North Shore fire departments receive grants for safety programs
Five North Shore fire departments received a $45,000 state grant to implement fire safety education for children and seniors.
This grant is part of a larger $1.8 million grant for statewide fire education. The Baker-Polito administration announced in February that 234 municipal fire departments across the Commonwealth would be part of this funding.
The awards were distributed through the Massachusetts Department of Fire Services’ Student Fire Education (SAFE) and Senior SAFE outreach programs.
Beverly, Danvers, Peabody, Salem and Topsfield all received funding as band members.
“Education is the key to fire prevention and knowing how to respond quickly and safely if you or your loved ones find themselves in a fire emergency is essential,” said Senator Joan. Lovely, D-Salem.
Raising fire education awareness is crucial, and keeping children and seniors safe is a top priority for fire departments.
“The SAFE and Senior SAFE programs support our most vulnerable populations, our children and our elders, and give them the tools to live safe and healthy lives,” she said. “I am deeply grateful that our local fire departments have received this funding and I know our communities are better off because of it. »
According to Lovely’s office, Beverly owes $6,275 in SAFE funds and $3,255 in Senior SAFE funds; Danvers owes $5,175 in SAFE funds and $3,055 in Senior SAFE funds; Peabody owes $7,575 in SAFE funds and $3,455 in Senior SAFE funds; Salem owes $6,275 in SAFE funds and $3,225 in Senior SAFE funds; and Topsfield owes $4,575 in SAFE funds and $2,885 in Senior SAFE funds.
Beverly Fire Department Chief Peter O’Connor echoed Lovely’s message in response to the money the department received.
“A part of [the money] goes towards educational material and part of it goes towards the actual delivery of that message,” O’Connor said. “The total grant amount will cover all program costs and we cost share at the city level, but that’s where a lot of the funding goes.”
The SAFE program was established in 1996 to give local fire departments the chance to teach fire safety and life safety to children in schools.
“The SAFE program is for students, school-aged students, so it focuses on very specific material that targets that age group…Each year we send firefighters to all public schools, from the kindergarten through third grade,” O’Connor said.

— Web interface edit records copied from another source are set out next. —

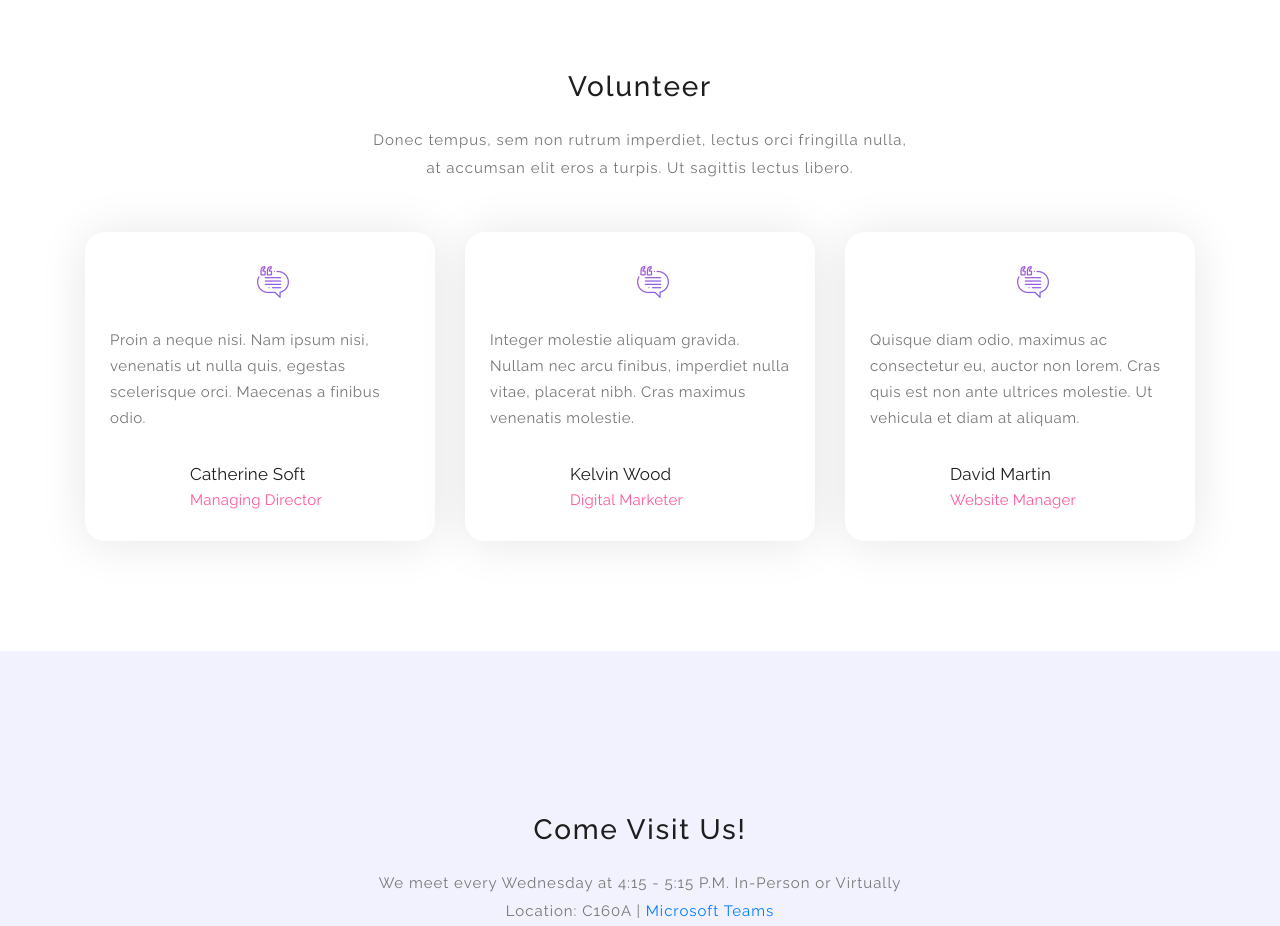
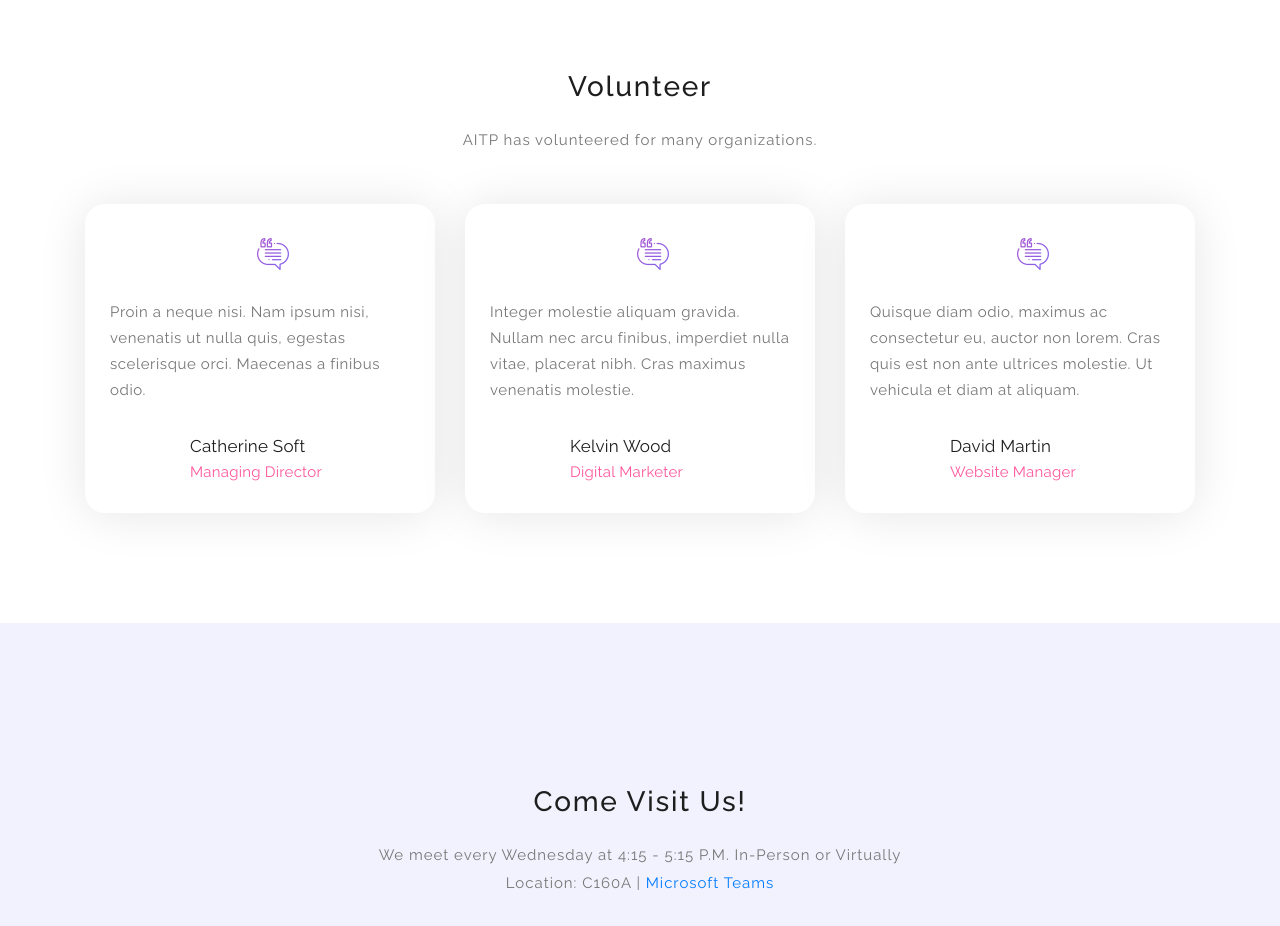
Before and after one commit to BhuwanTiwari2002/AITPWebsite, a plain HTML site: page WebRedesign/index.html in a window 1280 px wide. Shown: the part 2820-3746 px from the top of the page. Drawn offline with Linux system fonts and the light colour scheme.

Commit message:
Changed volunteer section

```diff
--- a/WebRedesign/index.html
+++ b/WebRedesign/index.html
@@ -273,7 +273,7 @@ https://templatemo.com/tm-535-softy-pinko
                 </div>
                 <div class="offset-lg-3 col-lg-6">
                     <div class="center-text">
-                        <p>Donec tempus, sem non rutrum imperdiet, lectus orci fringilla nulla, at accumsan elit eros a turpis. Ut sagittis lectus libero.</p>
+                        <p>AITP has volunteered for many organizations.</p>
                     </div>
                 </div>
             </div>
```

Following the success of the SAFE program, the Senior SAFE program was created just eight years ago with the goal of providing fire departments with the funding necessary to also educate the elderly, who are most at risk for death related to fires. The Senior SAFE program teaches seniors about fire prevention, home safety and how to prepare for a fire.
“For [them] we will try to develop programs with the seniors center or with other groups that have access to seniors to bring them into a forum where we can talk to them and just talk about the issues associated with fire safety as we grow old in life,” he said. “When it comes to fire issues, those are the two groups most likely to be affected by fires, which is why they’re targeting money there.”
These programs have made a huge difference in communities, and the statistics confirm it.
“If you look at the history of these programs, you can really see how beneficial they are to communities,” O’Connor said. “It helps us get out there a little bit more and get the fire safety message across and you could probably go back to the numbers and see the benefits of this program.”
According to Lovely’s office, since SAFE’s inception, the average number of child fire deaths has dropped by 78%. In 2021, Massachusetts marked two and a half years with no child deaths from fire, the longest period in recorded Commonwealth history.